CASA (Court Appointed Special Advocates) of the 16th Judicial District, Inc., help provide a voice for children who have been abused or neglected. CASA volunteers are individuals from all walks of life who speak up for a child’s best interests in court. You are not a foster parent, you are a voice making a real difference at a critical turning point in the child’s life. A CASA volunteer gets to know the child and gather information from everyone involved in their daily life, including family members, foster parents, teachers, daycare providers, doctors, lawyers, social workers and other relevant persons. As a volunteer, you commit to represent a child’s best interests while they are in care. CASA of the 16th serves children in Stone, Izard, Fulton, Independence and Cleburne Counties in Arkansas. We are a 501(c)3 non-profit organization and are governed by a board of directors.
Our mission is to speak for the best interests of abused and neglected children in the courts. We promote and support quality volunteer representation to ensure that every child has the opportunity to live in a safe, permanent, and nurturing home.
Our purpose is to recruit, screen, train and supervise volunteers who are available for appointment by a juvenile court judge on complex abuse and neglect cases that are active in juvenile court. The program strives to help move children more quickly through the court system to safe, permanent placements. Child advocates stay with each case until it is closed (twelve – eighteen months) and the child is placed in a safe, permanent home.
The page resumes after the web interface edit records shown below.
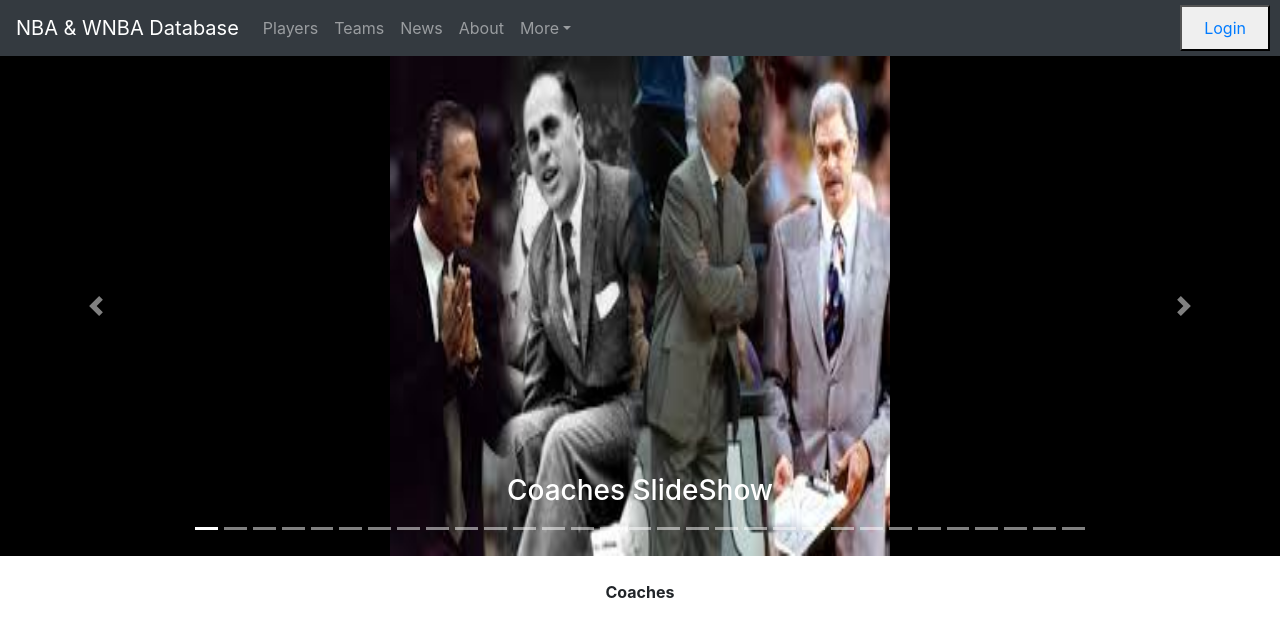
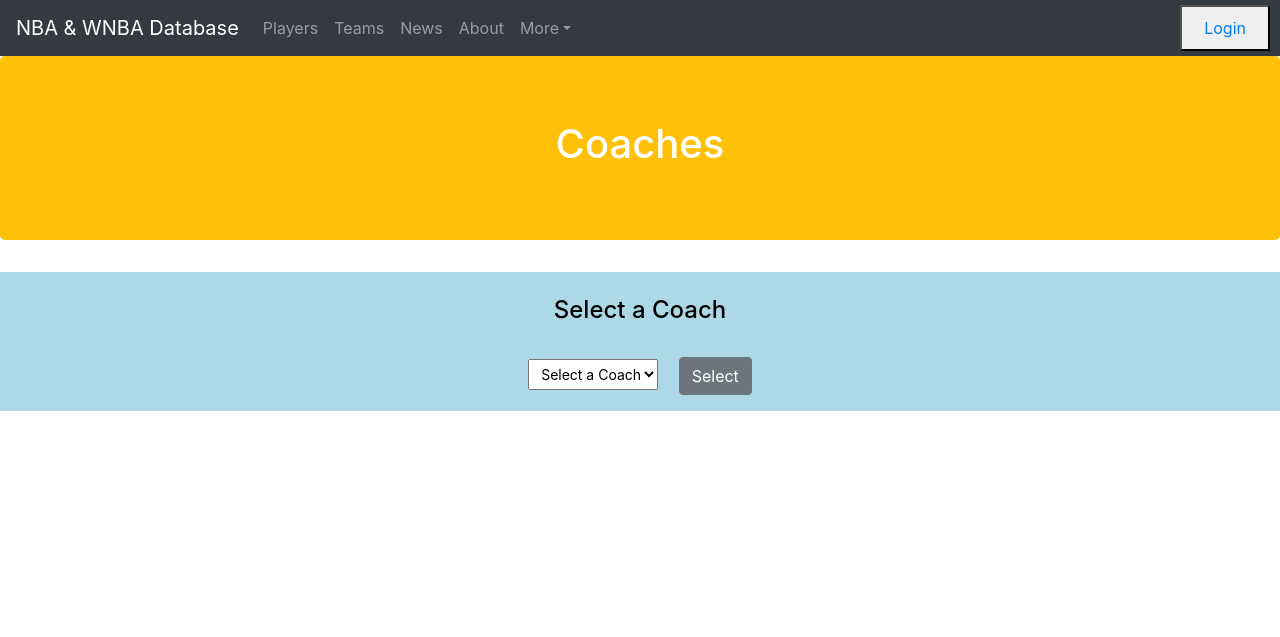
Before and after one commit to bibartanjha/teame9, a Flask app: page /Coaches in a window 1280 px wide. Shown: the top 637 px of the page. Run offline with Flask 2, Linux system fonts and the light colour scheme; a database or web service that is not in the repository returns one stand-in record (values such as "Sample title"); some libraries are stand-ins or nearby versions.

Commit message:
new format for coaches-Andrew

```diff
--- a/GCPcode/main.py
+++ b/GCPcode/main.py
@@ -306,8 +306,21 @@
     coaches_documents = []
     for document in collection_coaches.find():
         coaches_documents.append(document)
+    if request.method == "POST":
 
-    return render_template('coaches.html',coaches_documents=coaches_documents)
+        coach_requested = request.form['coach_choices']
+        coach_info = collection_coaches.find_one({"Coach Name": coach_requested})
+
+        team_name = coach_info['Team Name']
+        coach_name = coach_requested
+        coach_type = coach_info['Coach Type']
+        season_type = coach_info['Season']
+
+        return render_template('coaches.html',coaches_documents=coaches_documents,coach_selected=True,team_name=team_name,coach_name=coach_name,coach_type=coach_type,season_type=season_type)
+    else:
+        return render_template('coaches.html',coaches_documents=coaches_documents,coach_selected=False)
+
+
 
 
 
--- a/GCPcode/templates/coaches.html
+++ b/GCPcode/templates/coaches.html
@@ -2,82 +2,68 @@
 
 {% block head %}
 <title>Coaches</title>
+
+<style>
+    body {text-align: center;}
+    table{
+        margin: 0px auto;
+        background-color:lightgreen;
+    }
+    td {
+      padding: 0 10px;
+    }
+</style>
 {% endblock %}
 
-<meta charset="utf-8">
-<meta name="viewport" content="width=device-width, initial-scale=1">
+{% block body %}
+<div class="jumbotron bg-warning text-white">
+    <h1 style = "color: white">Coaches</h1>
+</div>
 
-<style>
-    .carousel-inner img{
-        width: 100%;
-        height: 100%;
-    }
-</style>
+<div class="media-container">
+{% if coach_selected %}
+<table>
+    <tr>
+    <td style="font-weight:bold">Coach Name</td>
+        <td>{{coach_name}}</td>
+    </tr>
+    <tr>
+        <td style="font-weight:bold">Coach Type</td>
+            <td>{{coach_type}}</td>
+    </tr>
+    <tr>
+        <td syle="font-weight:bold">Team Name</td>
+            <td>{{team_name}}</td>
+    </tr>
+    <tr>
+        <td syle="font-weight:bold">Season</td>
+            <td>{{season_type}}</td>
+    </tr>
+    <tr>
+        <td style="font-weight:bold"></td>
+            <td><img name = "image" src="/static/images/coachespage/{{ coach_name }}.jpeg" alt="No picture found" width="120" height="180" /></td>
+    </tr>
+</table>
+<br>
+{% endif %}
+</div>
 
-{% block body %}
-<div id="coach_carousel" class="carousel slide" data-ride="carousel" style="background-color: black;">
+<div style="background-color: lightblue">
+<br>
+<h4 style = "color: black">Select a Coach</h4>
+<br>
 
-    <ul class="carousel-indicators">
-        <li data-target="#coach_carousel" data-slide-to="0" class="active"></li>
-        <li data-target="#coach_carousel" data-slide-to="1"></li>
-        <li data-target="#coach_carousel" data-slide-to="2"></li>
-        <li data-target="#coach_carousel" data-slide-to="3"></li>
-        <li data-target="#coach_carousel" data-slide-to="4"></li>
-        <li data-target="#coach_carousel" data-slide-to="5"></li>
-        <li data-target="#coach_carousel" data-slide-to="6"></li>
-        <li data-target="#coach_carousel" data-slide-to="7"></li>
-        <li data-target="#coach_carousel" data-slide-to="8"></li>
-        <li data-target="#coach_carousel" data-slide-to="9"></li>
-        <li data-target="#coach_carousel" data-slide-to="10"></li>
-        <li data-target="#coach_carousel" data-slide-to="11"></li>
-        <li data-target="#coach_carousel" data-slide-to="12"></li>
-        <li data-target="#coach_carousel" data-slide-to="13"></li>
-        <li data-target="#coach_carousel" data-slide-to="14"></li>
-        <li data-target="#coach_carousel" data-slide-to="15"></li>
-        <li data-target="#coach_carousel" data-slide-to="16"></li>
-        <li data-target="#coach_carousel" data-slide-to="17"></li>
-        <li data-target="#coach_carousel" data-slide-to="18"></li>
-        <li data-target="#coach_carousel" data-slide-to="19"></li>
-        <li data-target="#coach_carousel" data-slide-to="20"></li>
-        <li data-target="#coach_carousel" data-slide-to="21"></li>
-        <li data-target="#coach_carousel" data-slide-to="22"></li>
-        <li data-target="#coach_carousel" data-slide-to="23"></li>
-        <li data-target="#coach_carousel" data-slide-to="24"></li>
-        <li data-target="#coach_carousel" data-slide-to="25"></li>
-        <li data-target="#coach_carousel" data-slide-to="26"></li>
-        <li data-target="#coach_carousel" data-slide-to="27"></li>
-        <li data-target="#coach_carousel" data-slide-to="28"></li>
-        <li data-target="#coach_carousel" data-slide-to="29"></li>
-        <li data-target="#coach_carousel" data-slide-to="30"></li>
+<div class="form pb-3">
+    <form action="/Coaches" method="POST" style="text-align: center">
+        <select id="coach_choices" name="coach_choices" class="custom-select-sm">
+            <option value="" selected disabled hidden></option>
+            <option selected>Select a Coach</option>
+            {% for coach in coaches_documents %}
+                <option>{{coach['Coach Name']}}</option>
+           {% endfor %}
+        </select>
+        <button type="submit" class="btn btn-secondary ml-3">Select</button>
+    </form>
+    </div>
 
-    </ul>
-
-    <div class="carousel-inner" style="text-align: center;">
-        <div class="carousel-item active">
-            <img src="/static/images/coachespage/coaches_start_pic.jpeg", alt="No picture found" width="500" height="500"/>
-            <div class="carousel-caption">
-                <h3>Coaches SlideShow</h3>
-            </div>
-        </div>
-        {% for coach in coaches_documents %}
-        <div class="carousel-item">
-            <img src="/static/images/coachespage/{{ coach['Coach Name'] }}.jpeg", alt="No picture found" width="500" height="500"/>
-            <div class="carousel-caption" style="color: red;">
-                <h3>{{coach['Coach Name']}}</h3>
-                <h3>{{coach['Team Name']}}</h3>
-                <h3>{{coach['Coach Type']}}</h3>
-                <h3>{{coach['Season']}}</h3>
-            </div>
-        </div>
-        {% endfor %}
-    </div>
-    <a class="carousel-control-prev" href="#coach_carousel" data-slide="prev">
-        <span class="carousel-control-prev-icon"></span>
-    </a>
-    <a class="carousel-control-next" href="#coach_carousel" data-slide="next">
-        <span class="carousel-control-next-icon"></span>
-    </a>
-</div>
-<br>
-<p style="text-align: center;" style="font-size: 100;"><b>Coaches</b></p>
 {% endblock %}
```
For many abused children, their CASA volunteer will be the one constant adult presence in their lives.
Goals and Objectives of the CASA program are to provide expeditious and thorough advocacy to abused and/or neglected children that will lead to permanence. CASA volunteers serve as the “eyes and ears of the court” by providing a detailed account of each child’s situation to aid the judge in permanency planning decisions.
To achieve this goal, CASA volunteers perform four (4) basic functions:
(1) Investigate all circumstances surrounding the child’s case.
(2) Collect all relevant historical information about the child and gather first hand, updated information.
(3) Report the findings and make recommendations to the court regarding placement (short and long term), visitation and services that will serve the child’s best interest.
(4) Monitor the case to ensure that necessary services are received, that Family Service Plans are updated in a timely manner and address the needs of the child and family, and that court orders are followed.
Since its creation by a family court judge in Seattle, CASA has become one of the most effective programs of its kind. Today there are 949 CASA programs around the country. It is a unique blend of private support, public need and the kind of people power that comes from more than 76,000 volunteers all committed to the rights of every child in the foster care and child welfare system.